October 4, 2007
Wolfe Lecture (4:00 p.m. HB 227)
VOLATILITY STABILIZATION, DIVERSITY AND ARBITRAGE IN STOCHASTIC FINANCE
In this talk we start with an overview of the modern theory of portfolios, based on Stochastic Analysis. We introduce the notion of relative arbitrage and provide simple, easy-to-test criteria for the existence of such arbitrage in equity markets. These criteria postulate essentially that the excess growth rate of the market portfolio, a positive quantity that can be estimated or even computed from a given market structure, be "sufficiently large". We show that conditions which satisfy these criteria are manifestly present in the US equity market, and construct explicit portfolios under these conditions. One such condition, market diversity, emerges when the volatility structure is bounded.

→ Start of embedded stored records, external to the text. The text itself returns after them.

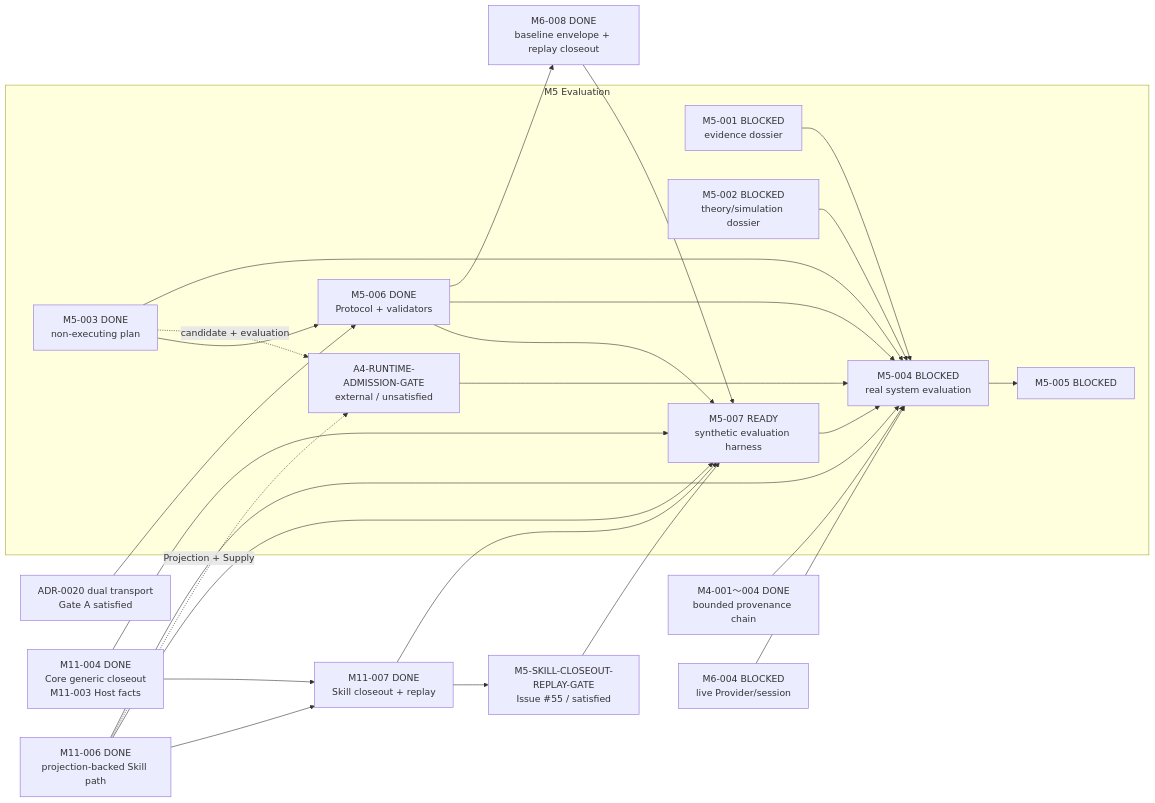
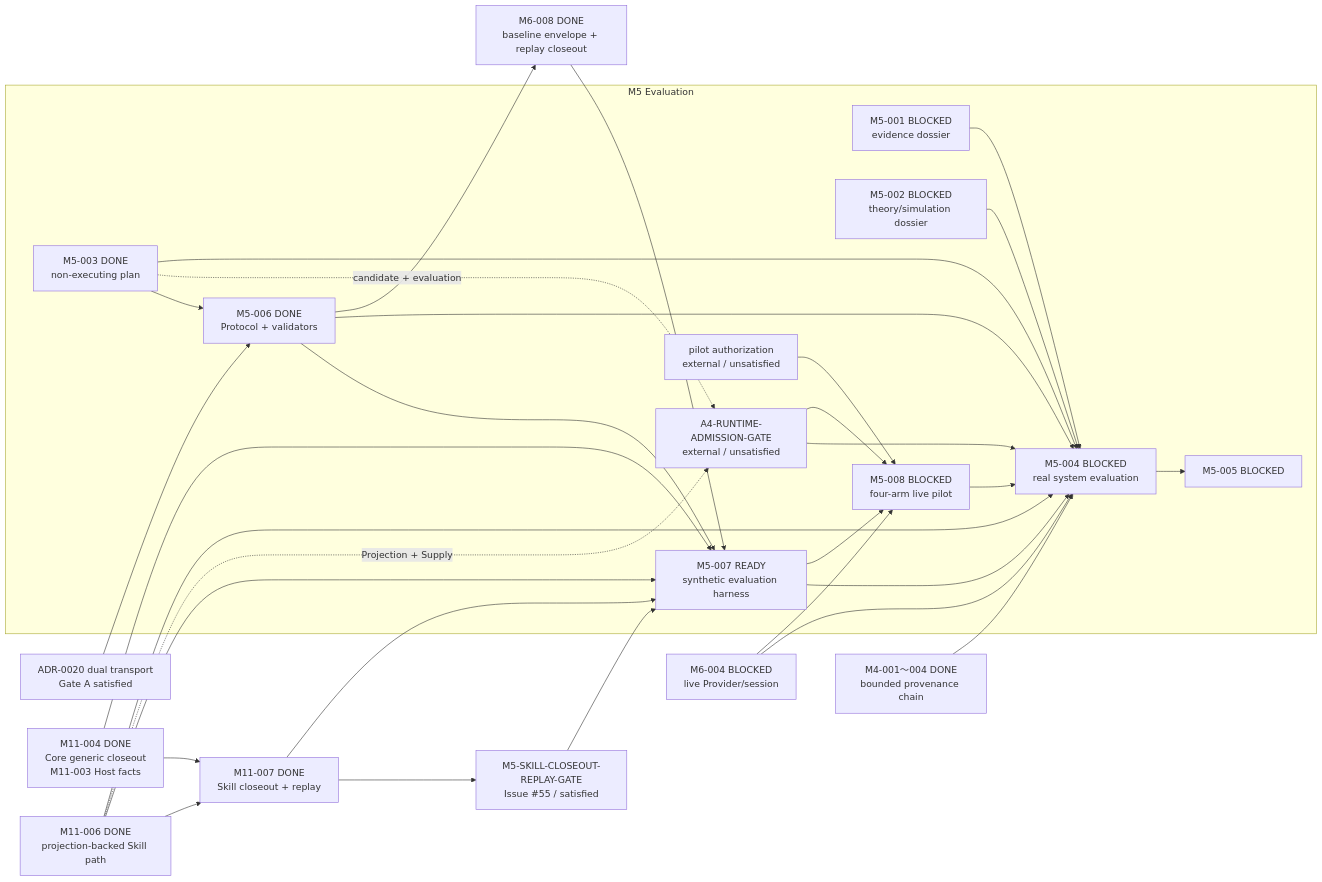
One commit to Chengyue-Lu/research-agent-workbench changed the third of 5 diagrams in docs/M_SERIES_IMPLEMENTATION_MAP.md. Above: the diagram before and after it, drawn with Mermaid. The commit also changed other lines of this file and 14 other files, not shown here.

Commit message:
docs(M5-008): require live pilot gate before formal evaluation

````diff
--- a/docs/M_SERIES_IMPLEMENTATION_MAP.md
+++ b/docs/M_SERIES_IMPLEMENTATION_MAP.md
@@ -99,30 +99,35 @@
 ```mermaid
 flowchart LR
     subgraph M5["M5 Evaluation"]
         M5001["M5-001 BLOCKED<br/>evidence dossier"] --> M5004["M5-004 BLOCKED<br/>real system evaluation"]
         M5002["M5-002 BLOCKED<br/>theory/simulation dossier"] --> M5004
         M5003["M5-003 DONE<br/>non-executing plan"] --> M5006["M5-006 DONE<br/>Protocol + validators"]
         M5006 --> M5007["M5-007 READY<br/>synthetic evaluation harness"]
         M5003 -. "candidate + evaluation" .-> A4G["A4-RUNTIME-ADMISSION-GATE<br/>external / unsatisfied"]
         A4G --> M5004
         M5003 --> M5004
         M5006 --> M5004
         M5007 --> M5004
+        M5007 --> M5008["M5-008 BLOCKED<br/>four-arm live pilot"]
+        A4G --> M5008
+        PG["pilot authorization<br/>external / unsatisfied"] --> M5008
+        M5008 --> M5004
         M5004 --> M5005["M5-005 BLOCKED"]
     end
 
     M4Done["M4-001～004 DONE<br/>bounded provenance chain"] --> M5004
     BTG["ADR-0020 dual transport<br/>Gate A satisfied"] --> M5006
     M5006 --> M6008["M6-008 DONE<br/>baseline envelope + replay closeout"]
     M6008 --> M5007
     M1104["M11-004 DONE<br/>Core generic closeout<br/>M11-003 Host facts"] --> M5007
     M1106["M11-006 DONE<br/>projection-backed Skill path"] --> M5007
     M1104 --> M1107["M11-007 DONE<br/>Skill closeout + replay"]
     M1106 --> M1107
     M1107 --> M5007
     M1107 --> SCG
     SCG["M5-SKILL-CLOSEOUT-REPLAY-GATE<br/>Issue #55 / satisfied"] --> M5007
     M1106 -. "Projection + Supply" .-> A4G
     M1106 --> M5004
     M6004["M6-004 BLOCKED<br/>live Provider/session"] --> M5004
+    M6004 --> M5008
 ```
````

We then construct examples of abstract markets in which the criteria hold. We study in some detail a specific example of a non-diverse abstract market which is volatility-stabilized, in that the return from the market portfolio has constant drift and variance rates, while the smallest stocks are assigned the largest volatilities and individual stocks fluctuate widely. An interesting probabilistic structure emerges in which time changes, Bessel processes, and the asymptotic theory for planar Brownian motion, play crucial roles. Several open questions are raised for further study. (Joint work with E. Robert Fernholz.)